Waterfowl hunters, steelheaders, birders bundle up
For Washingtonians, the start of the new year is prime time to hunt for ducks and geese, fish for hatchery-reared steelhead and enjoy the annual spectacle of bald eagles, snow geese, elk, big-horn sheep and other wintering wildlife.
Shellfish managers at the Washington Department of Fish and Wildlife (WDFW) are also planning to announce another round of razor clam digs in January.
But winter weather is an important consideration wherever you go. Ice fishing is a dicey proposition in most parts of the state and heavy rains can render a river “unfishable” – even dangerous – virtually overnight.
“Preparation is essential for any outdoor activity, especially in winter,” said Mike Cenci, deputy enforcement chief for the Washington Department of Fish and Wildlife (WDFW). “Check the weather conditions, river conditions and road conditions – and let people know where you’re going before you head out.”

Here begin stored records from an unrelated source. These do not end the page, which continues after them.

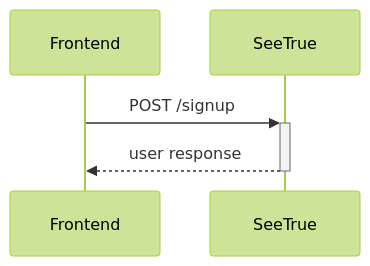
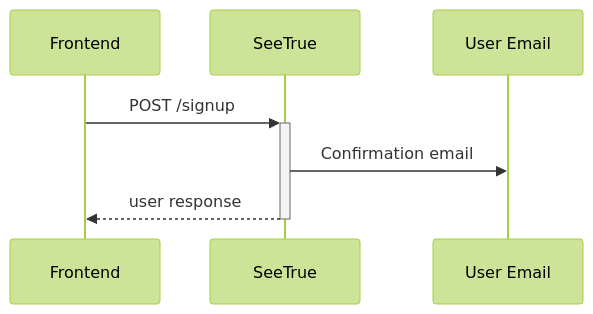
One commit to TheOnlyBeardedBeast/SeeTrue changed the third of 7 diagrams in SeeTrue.API/docs/readme.template.md. Above: the diagram before and after it, drawn with Mermaid (forest theme). The commit also changed other lines of this file and 8 other files, not shown here.

````diff
--- a/SeeTrue.API/docs/readme.template.md
+++ b/SeeTrue.API/docs/readme.template.md
@@ -64,5 +64,6 @@
 ```mermaid
 sequenceDiagram
     Frontend->>+SeeTrue: POST /signup
+    SeeTrue->>User Email: Confirmation email
     SeeTrue-->>-Frontend: user response
 ```
````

Then again, the arrival of winter storms is good news for waterfowl hunters, who have welcomed the surge of ducks and geese that comes with wet, blustery weather. Just before New Years, success rates for waterfowl hunters soared in many areas of the state.

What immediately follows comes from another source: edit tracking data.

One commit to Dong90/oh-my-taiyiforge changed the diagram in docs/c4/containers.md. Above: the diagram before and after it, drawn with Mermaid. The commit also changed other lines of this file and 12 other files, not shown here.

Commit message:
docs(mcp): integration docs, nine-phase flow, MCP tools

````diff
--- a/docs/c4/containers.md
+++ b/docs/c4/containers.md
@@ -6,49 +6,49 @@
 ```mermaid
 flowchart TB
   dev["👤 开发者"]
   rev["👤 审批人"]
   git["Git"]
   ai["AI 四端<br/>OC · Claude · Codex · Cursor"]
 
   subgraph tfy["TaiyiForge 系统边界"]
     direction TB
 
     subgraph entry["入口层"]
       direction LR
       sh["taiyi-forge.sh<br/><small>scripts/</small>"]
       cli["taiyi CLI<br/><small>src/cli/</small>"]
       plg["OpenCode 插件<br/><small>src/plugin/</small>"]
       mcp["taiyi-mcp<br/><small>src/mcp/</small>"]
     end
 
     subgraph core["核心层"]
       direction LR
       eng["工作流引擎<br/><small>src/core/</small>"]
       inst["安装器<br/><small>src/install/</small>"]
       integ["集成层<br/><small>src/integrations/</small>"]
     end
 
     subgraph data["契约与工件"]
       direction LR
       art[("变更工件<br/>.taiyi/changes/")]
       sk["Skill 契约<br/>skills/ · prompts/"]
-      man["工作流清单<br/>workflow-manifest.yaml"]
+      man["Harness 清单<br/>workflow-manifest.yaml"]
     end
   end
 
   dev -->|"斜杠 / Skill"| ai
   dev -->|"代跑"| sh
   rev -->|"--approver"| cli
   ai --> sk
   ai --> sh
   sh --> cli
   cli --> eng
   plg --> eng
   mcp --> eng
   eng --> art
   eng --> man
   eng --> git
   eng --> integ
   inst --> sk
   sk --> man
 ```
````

Steelhead fishing has also been good on rivers ranging from the Cowlitz in southwestern Washington to the Tucannon on the east side of the state. Anglers should be aware, however, wild steelhead must be released everywhere in the state in January, and that the steelhead fishery on the upper Columbia River above the Rock Island Dam closes Jan. 2.
But there are also a lot of other ways to enjoy Washington’s wildlife at this time of year.
A rare Ross’s gull has attracted a lot of attention in Okanogan County, and an invasion of snowy owls has kept birders on their toes throughout the state. In the coming weeks, visitors to WDFW's Oak Creek Wildlife Area near Yakima can watch hundreds of hungry elk and big-horn sheep dine on alfalfa hay and pellets.
For more information about fishing, hunting and wildlife viewing available over the next month, see the Weekender Regional Reports posted on WDFW’s website at http://wdfw.wa.gov/weekender/. These reports are updated throughout the month to provide current information about recreational opportunities around the state.
Washington Department of Fish and Wildlife
Contact: (Fish) 360-902-2700
|< Prev||Next >|